Understanding Structural Design Patterns

What they are, and how to use them

If you are like me and have a year or less of experience developing iOS apps, there might be some concepts that you use in code without realizing what they are or why you’ve used them—I’m talking about design patterns. These patterns allow our app’s codebase to be more readable and resilient, help guide us when structuring our apps, and allow us to create objects and govern how those objects communicate with each other. Chances are, you’ve used many of these patterns without realizing it—like MVC, MVVM, Singleton, and Observer.

Design patterns are quite powerful if you know what to use and when to use it. I set out on a journey to explore some of the various design patterns used in iOS development and gain a better understanding of them.

This is the first of a three-part series on design patterns. In this installment, we will be looking at structural patterns. Structural patterns allow us to more easily design the relationships of our application components. Below, we’ll take a look at six structural patterns, with a code example for each one. Let’s dive in together!

🔌 The Adapter Pattern

This pattern is similar to using adapters in our daily life—for example, if you want to connect a USB-A cable to a USB-C port, you need an adapter to change the connector type of the USB-A cable into one the USB-C port can recognize. Similarly, we can use the adapter pattern to allow incompatible interfaces to communicate with each other. We can also use it when working with third-party libraries that are incompatible with our existing code.

The adapter pattern is beneficial because it abstracts business logic to make our interfaces work together more seamlessly, and allows for the ability to introduce new kinds of adapters without breaking existing code. The drawback, however, is that it increases code complexity by introducing a set of new interfaces and classes.

🖌 The Decorator Pattern

This pattern allows us to add functionality to an object without changing its fundamental components. It’s like getting dressed—we change our outfits daily, but these changes have no effect on our composition as humans.

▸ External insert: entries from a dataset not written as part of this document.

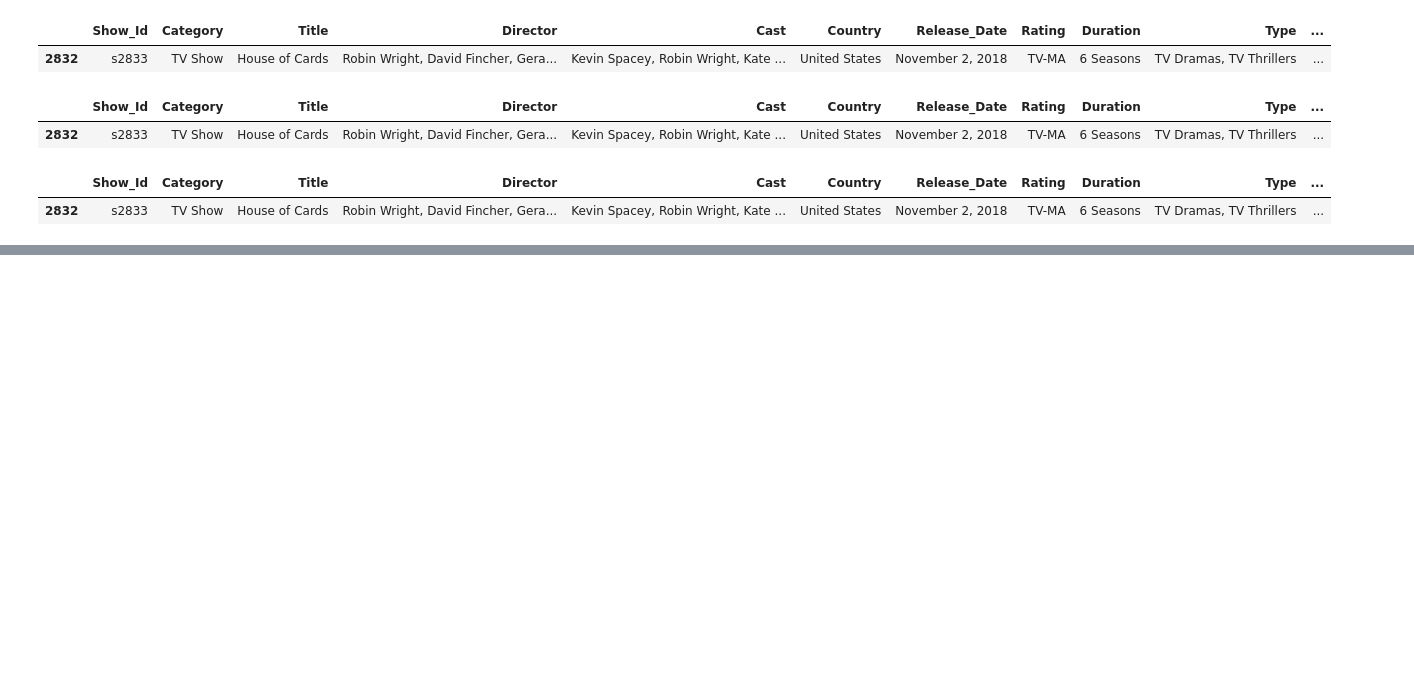
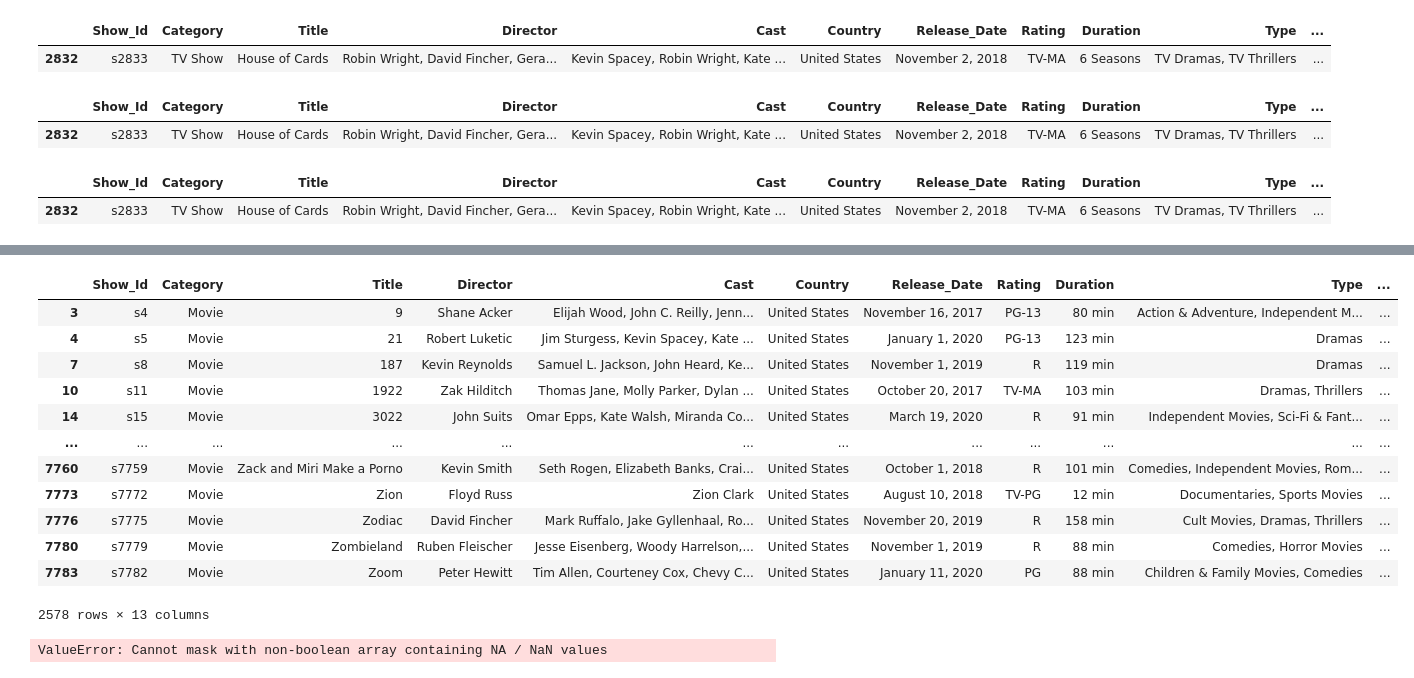
Before and after one commit to abdennourkhorchani/Netflix_dataset_analysis, a Jupyter notebook: netflix dataset analysis-checkpoint.ipynb, the cells around one changed output, grey strips where cells are left out. Cells and saved outputs as stored; diff of their text form; code cells hidden in the pictures; blank space fills up the shorter version.

```diff
--- a/netflix dataset analysis-checkpoint.ipynb
+++ b/netflix dataset analysis-checkpoint.ipynb
@@ -403,0 +417,22 @@ Name: Title, Length: 71, dtype: object
+# %%
+#show all records where "category is Movie and type is Comedie" or "Country is United States"
+df[((df['Category']=='Movie')&(df['Type']=='Comedies')) | (df['Country']=='United States')]
+# %% [output]
+|  | Show_Id | Category | Title | Director | Cast | Country | Release_Date | Rating | Duration | Type | ... |
+| 3 | s4 | Movie | 9 | Shane Acker | Elijah Wood, John C. Reilly, Jenn... | United States | November 16, 2017 | PG-13 | 80 min | Action & Adventure, Independent M... | ... |
+| 4 | s5 | Movie | 21 | Robert Luketic | Jim Sturgess, Kevin Spacey, Kate ... | United States | January 1, 2020 | PG-13 | 123 min | Dramas | ... |
+| 7 | s8 | Movie | 187 | Kevin Reynolds | Samuel L. Jackson, John Heard, Ke... | United States | November 1, 2019 | R | 119 min | Dramas | ... |
+| 10 | s11 | Movie | 1922 | Zak Hilditch | Thomas Jane, Molly Parker, Dylan ... | United States | October 20, 2017 | TV-MA | 103 min | Dramas, Thrillers | ... |
+| 14 | s15 | Movie | 3022 | John Suits | Omar Epps, Kate Walsh, Miranda Co... | United States | March 19, 2020 | R | 91 min | Independent Movies, Sci-Fi & Fant... | ... |
+| ... | ... | ... | ... | ... | ... | ... | ... | ... | ... | ... | ... |
+| 7760 | s7759 | Movie | Zack and Miri Make a Porno | Kevin Smith | Seth Rogen, Elizabeth Banks, Crai... | United States | October 1, 2018 | R | 101 min | Comedies, Independent Movies, Rom... | ... |
+| 7773 | s7772 | Movie | Zion | Floyd Russ | Zion Clark | United States | August 10, 2018 | TV-PG | 12 min | Documentaries, Sports Movies | ... |
+| 7776 | s7775 | Movie | Zodiac | David Fincher | Mark Ruffalo, Jake Gyllenhaal, Ro... | United States | November 20, 2019 | R | 158 min | Cult Movies, Dramas, Thrillers | ... |
+| 7780 | s7779 | Movie | Zombieland | Ruben Fleischer | Jesse Eisenberg, Woody Harrelson,... | United States | November 1, 2019 | R | 88 min | Comedies, Horror Movies | ... |
+| 7783 | s7782 | Movie | Zoom | Peter Hewitt | Tim Allen, Courteney Cox, Chevy C... | United States | January 11, 2020 | PG | 88 min | Children & Family Movies, Comedies | ... |
+2578 rows × 13 columns
+# %%
+  #In how many movies/tv shows Tom Cruise was cast
+df[ (df['Cast'].str.contains('Tom Cruise'))]
+# %% [output]
+ValueError: Cannot mask with non-boolean array containing NA / NaN values
```
Also changed, not shown: parts of 38 cells of this notebook.
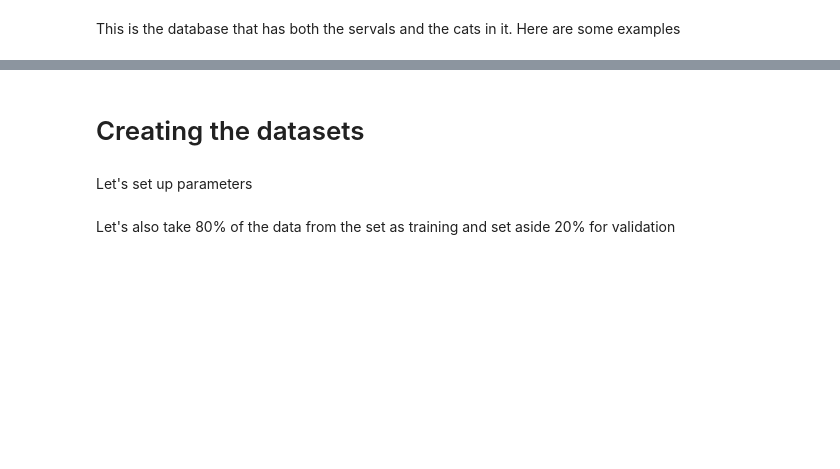
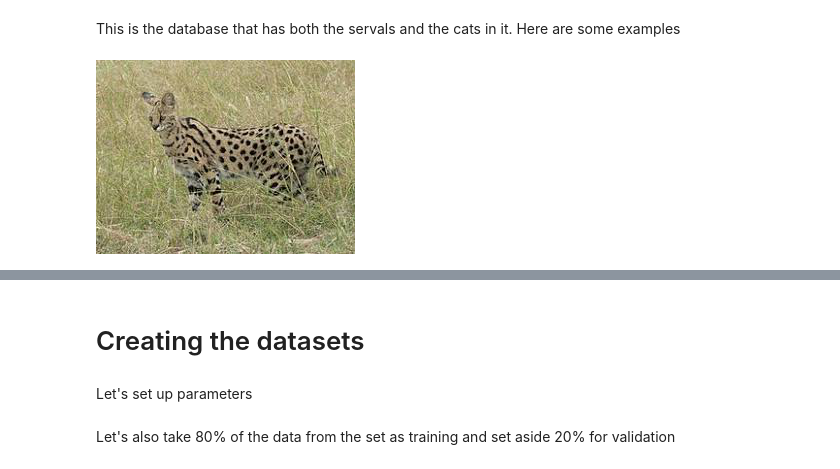
Before and after one commit to kevinles117/ad470-kt, a Jupyter notebook: serval/Serval_Notebook.ipynb, the cells around one changed output, grey strips where cells are left out. Drawn from its saved outputs; the diff is of its cells as text; code cells hidden in the pictures; blank space fills up the shorter version.

```diff
--- a/serval/Serval_Notebook.ipynb
+++ b/serval/Serval_Notebook.ipynb
@@ -59,3 +63,8 @@ print(image_count)
 # %% [markdown]
 This is the database that has both the servals and the cats in it.  Here are some examples
+# %%
+serval = list(data_dir.glob('serval/*'))
+PIL.Image.open(str(serval[0]))
+# %% [output]
+[figure, added]
 # %%
```
Also changed, not shown: parts of 11 cells of this notebook.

The decorator pattern allows us to extend the behavior of objects without making a new subclass. Further, we can divide a large class that implements many behaviors into several smaller ones.

🎂 The Facade Pattern

I think of the facade pattern as a bakery: so many things happen behind the scenes at a bakery, but when a customer comes in, they only see the beautifully designed pastries and cakes.

This pattern is designed to provide a simplified interface to a complex subsystem. It’s like Paul Hudson says in his book Swift Design Patterns:

A Good Facade:

  • Makes complex APIs easier to read, understand, and use, because their complexity is wrapped up in simpler methods.
  • Reduces dependencies on the internals of those APIs, which allows you to change them freely as long as the end result does the same job.
  • Lets you wrap a bad architecture in something that works better based on experience, or a complex architecture in something simpler that does the job for most people.

🎨 Model View Controller

This is the first pattern I learned when I started iOS development. It involves separating app components into models, views, and controllers.

Models are a representation of our underlying data, containing all the properties and methods which define a type of object; views are responsible for displaying information from the controller; and the controller is responsible for mediating views and models. When the user interacts with a view, the controller interprets this information and alerts the model to update accordingly.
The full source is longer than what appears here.